Your task: The full set of entries below is to be returned unchanged.

Material shown:

____

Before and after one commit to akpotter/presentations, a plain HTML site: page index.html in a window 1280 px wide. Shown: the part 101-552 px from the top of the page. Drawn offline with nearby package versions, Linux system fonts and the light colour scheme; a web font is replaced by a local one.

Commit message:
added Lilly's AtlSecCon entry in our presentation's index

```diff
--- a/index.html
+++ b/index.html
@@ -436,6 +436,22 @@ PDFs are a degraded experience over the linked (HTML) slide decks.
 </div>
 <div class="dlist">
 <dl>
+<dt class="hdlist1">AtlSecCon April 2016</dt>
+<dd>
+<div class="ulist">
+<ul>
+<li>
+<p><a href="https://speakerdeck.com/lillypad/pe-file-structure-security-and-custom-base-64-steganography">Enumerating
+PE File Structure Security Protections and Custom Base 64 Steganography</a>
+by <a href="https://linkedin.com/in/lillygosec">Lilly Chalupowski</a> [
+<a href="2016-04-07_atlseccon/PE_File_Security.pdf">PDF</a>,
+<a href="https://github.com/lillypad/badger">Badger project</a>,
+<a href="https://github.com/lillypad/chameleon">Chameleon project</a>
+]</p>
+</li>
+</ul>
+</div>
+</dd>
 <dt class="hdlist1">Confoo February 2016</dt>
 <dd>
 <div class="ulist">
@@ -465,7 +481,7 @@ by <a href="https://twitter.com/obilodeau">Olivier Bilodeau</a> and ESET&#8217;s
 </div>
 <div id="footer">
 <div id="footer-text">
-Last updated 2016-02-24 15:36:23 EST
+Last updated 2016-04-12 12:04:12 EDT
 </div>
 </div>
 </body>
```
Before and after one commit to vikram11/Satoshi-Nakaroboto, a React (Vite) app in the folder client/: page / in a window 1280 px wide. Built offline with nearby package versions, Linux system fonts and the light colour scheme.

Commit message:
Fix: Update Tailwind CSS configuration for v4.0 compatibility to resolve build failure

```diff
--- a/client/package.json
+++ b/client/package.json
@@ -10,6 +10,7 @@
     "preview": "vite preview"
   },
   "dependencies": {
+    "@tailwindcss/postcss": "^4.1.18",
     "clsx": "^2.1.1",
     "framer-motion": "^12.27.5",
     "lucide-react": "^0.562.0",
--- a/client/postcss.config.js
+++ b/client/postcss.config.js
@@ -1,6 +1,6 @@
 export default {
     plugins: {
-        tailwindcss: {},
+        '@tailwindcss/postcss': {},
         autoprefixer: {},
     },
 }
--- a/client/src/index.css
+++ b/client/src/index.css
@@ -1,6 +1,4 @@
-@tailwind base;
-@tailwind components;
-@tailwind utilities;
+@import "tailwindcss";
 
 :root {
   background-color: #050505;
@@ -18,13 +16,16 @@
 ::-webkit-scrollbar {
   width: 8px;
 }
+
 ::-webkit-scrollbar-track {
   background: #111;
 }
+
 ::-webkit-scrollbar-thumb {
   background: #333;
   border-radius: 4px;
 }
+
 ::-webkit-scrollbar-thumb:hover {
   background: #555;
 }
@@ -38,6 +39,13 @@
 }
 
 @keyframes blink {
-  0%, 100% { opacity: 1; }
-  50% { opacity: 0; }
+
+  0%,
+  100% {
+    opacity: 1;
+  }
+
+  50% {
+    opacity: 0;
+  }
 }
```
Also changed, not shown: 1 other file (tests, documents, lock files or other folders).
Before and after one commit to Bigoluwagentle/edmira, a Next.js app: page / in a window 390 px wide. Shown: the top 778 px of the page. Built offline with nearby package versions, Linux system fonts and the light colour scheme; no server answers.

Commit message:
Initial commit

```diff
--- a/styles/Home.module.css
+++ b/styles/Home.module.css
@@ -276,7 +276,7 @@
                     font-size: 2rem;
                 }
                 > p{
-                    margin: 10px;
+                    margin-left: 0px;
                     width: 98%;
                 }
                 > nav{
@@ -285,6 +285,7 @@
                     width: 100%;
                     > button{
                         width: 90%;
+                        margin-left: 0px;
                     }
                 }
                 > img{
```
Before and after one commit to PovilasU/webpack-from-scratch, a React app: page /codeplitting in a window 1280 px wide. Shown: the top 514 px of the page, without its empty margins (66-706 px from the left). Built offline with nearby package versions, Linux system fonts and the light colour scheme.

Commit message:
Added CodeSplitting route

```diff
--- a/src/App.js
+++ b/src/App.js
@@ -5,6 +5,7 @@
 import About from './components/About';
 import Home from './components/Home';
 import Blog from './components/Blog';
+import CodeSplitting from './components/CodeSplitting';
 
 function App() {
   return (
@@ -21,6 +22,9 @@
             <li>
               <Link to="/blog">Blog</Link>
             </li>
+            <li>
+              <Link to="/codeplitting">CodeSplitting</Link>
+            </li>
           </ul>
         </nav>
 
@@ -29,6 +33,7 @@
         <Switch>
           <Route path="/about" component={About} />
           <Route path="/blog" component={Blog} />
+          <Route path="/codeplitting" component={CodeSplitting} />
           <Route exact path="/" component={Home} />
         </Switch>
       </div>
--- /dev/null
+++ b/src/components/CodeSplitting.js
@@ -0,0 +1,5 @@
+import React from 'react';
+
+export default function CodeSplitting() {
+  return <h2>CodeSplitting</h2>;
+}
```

____

Answer below:
Before and after one commit to akpotter/presentations, a plain HTML site: page index.html in a window 1280 px wide. Shown: the part 101-552 px from the top of the page. Drawn offline with nearby package versions, Linux system fonts and the light colour scheme; a web font is replaced by a local one.

Commit message:
added Lilly's AtlSecCon entry in our presentation's index

```diff
--- a/index.html
+++ b/index.html
@@ -436,6 +436,22 @@ PDFs are a degraded experience over the linked (HTML) slide decks.
 </div>
 <div class="dlist">
 <dl>
+<dt class="hdlist1">AtlSecCon April 2016</dt>
+<dd>
+<div class="ulist">
+<ul>
+<li>
+<p><a href="https://speakerdeck.com/lillypad/pe-file-structure-security-and-custom-base-64-steganography">Enumerating
+PE File Structure Security Protections and Custom Base 64 Steganography</a>
+by <a href="https://linkedin.com/in/lillygosec">Lilly Chalupowski</a> [
+<a href="2016-04-07_atlseccon/PE_File_Security.pdf">PDF</a>,
+<a href="https://github.com/lillypad/badger">Badger project</a>,
+<a href="https://github.com/lillypad/chameleon">Chameleon project</a>
+]</p>
+</li>
+</ul>
+</div>
+</dd>
 <dt class="hdlist1">Confoo February 2016</dt>
 <dd>
 <div class="ulist">
@@ -465,7 +481,7 @@ by <a href="https://twitter.com/obilodeau">Olivier Bilodeau</a> and ESET&#8217;s
 </div>
 <div id="footer">
 <div id="footer-text">
-Last updated 2016-02-24 15:36:23 EST
+Last updated 2016-04-12 12:04:12 EDT
 </div>
 </div>
 </body>
```
Before and after one commit to vikram11/Satoshi-Nakaroboto, a React (Vite) app in the folder client/: page / in a window 1280 px wide. Built offline with nearby package versions, Linux system fonts and the light colour scheme.

Commit message:
Fix: Update Tailwind CSS configuration for v4.0 compatibility to resolve build failure

```diff
--- a/client/package.json
+++ b/client/package.json
@@ -10,6 +10,7 @@
     "preview": "vite preview"
   },
   "dependencies": {
+    "@tailwindcss/postcss": "^4.1.18",
     "clsx": "^2.1.1",
     "framer-motion": "^12.27.5",
     "lucide-react": "^0.562.0",
--- a/client/postcss.config.js
+++ b/client/postcss.config.js
@@ -1,6 +1,6 @@
 export default {
     plugins: {
-        tailwindcss: {},
+        '@tailwindcss/postcss': {},
         autoprefixer: {},
     },
 }
--- a/client/src/index.css
+++ b/client/src/index.css
@@ -1,6 +1,4 @@
-@tailwind base;
-@tailwind components;
-@tailwind utilities;
+@import "tailwindcss";
 
 :root {
   background-color: #050505;
@@ -18,13 +16,16 @@
 ::-webkit-scrollbar {
   width: 8px;
 }
+
 ::-webkit-scrollbar-track {
   background: #111;
 }
+
 ::-webkit-scrollbar-thumb {
   background: #333;
   border-radius: 4px;
 }
+
 ::-webkit-scrollbar-thumb:hover {
   background: #555;
 }
@@ -38,6 +39,13 @@
 }
 
 @keyframes blink {
-  0%, 100% { opacity: 1; }
-  50% { opacity: 0; }
+
+  0%,
+  100% {
+    opacity: 1;
+  }
+
+  50% {
+    opacity: 0;
+  }
 }
```
Also changed, not shown: 1 other file (tests, documents, lock files or other folders).
Before and after one commit to Bigoluwagentle/edmira, a Next.js app: page / in a window 390 px wide. Shown: the top 778 px of the page. Built offline with nearby package versions, Linux system fonts and the light colour scheme; no server answers.

Commit message:
Initial commit

```diff
--- a/styles/Home.module.css
+++ b/styles/Home.module.css
@@ -276,7 +276,7 @@
                     font-size: 2rem;
                 }
                 > p{
-                    margin: 10px;
+                    margin-left: 0px;
                     width: 98%;
                 }
                 > nav{
@@ -285,6 +285,7 @@
                     width: 100%;
                     > button{
                         width: 90%;
+                        margin-left: 0px;
                     }
                 }
                 > img{
```
Before and after one commit to PovilasU/webpack-from-scratch, a React app: page /codeplitting in a window 1280 px wide. Shown: the top 514 px of the page, without its empty margins (66-706 px from the left). Built offline with nearby package versions, Linux system fonts and the light colour scheme.

Commit message:
Added CodeSplitting route

```diff
--- a/src/App.js
+++ b/src/App.js
@@ -5,6 +5,7 @@
 import About from './components/About';
 import Home from './components/Home';
 import Blog from './components/Blog';
+import CodeSplitting from './components/CodeSplitting';
 
 function App() {
   return (
@@ -21,6 +22,9 @@
             <li>
               <Link to="/blog">Blog</Link>
             </li>
+            <li>
+              <Link to="/codeplitting">CodeSplitting</Link>
+            </li>
           </ul>
         </nav>
 
@@ -29,6 +33,7 @@
         <Switch>
           <Route path="/about" component={About} />
           <Route path="/blog" component={Blog} />
+          <Route path="/codeplitting" component={CodeSplitting} />
           <Route exact path="/" component={Home} />
         </Switch>
       </div>
--- /dev/null
+++ b/src/components/CodeSplitting.js
@@ -0,0 +1,5 @@
+import React from 'react';
+
+export default function CodeSplitting() {
+  return <h2>CodeSplitting</h2>;
+}
```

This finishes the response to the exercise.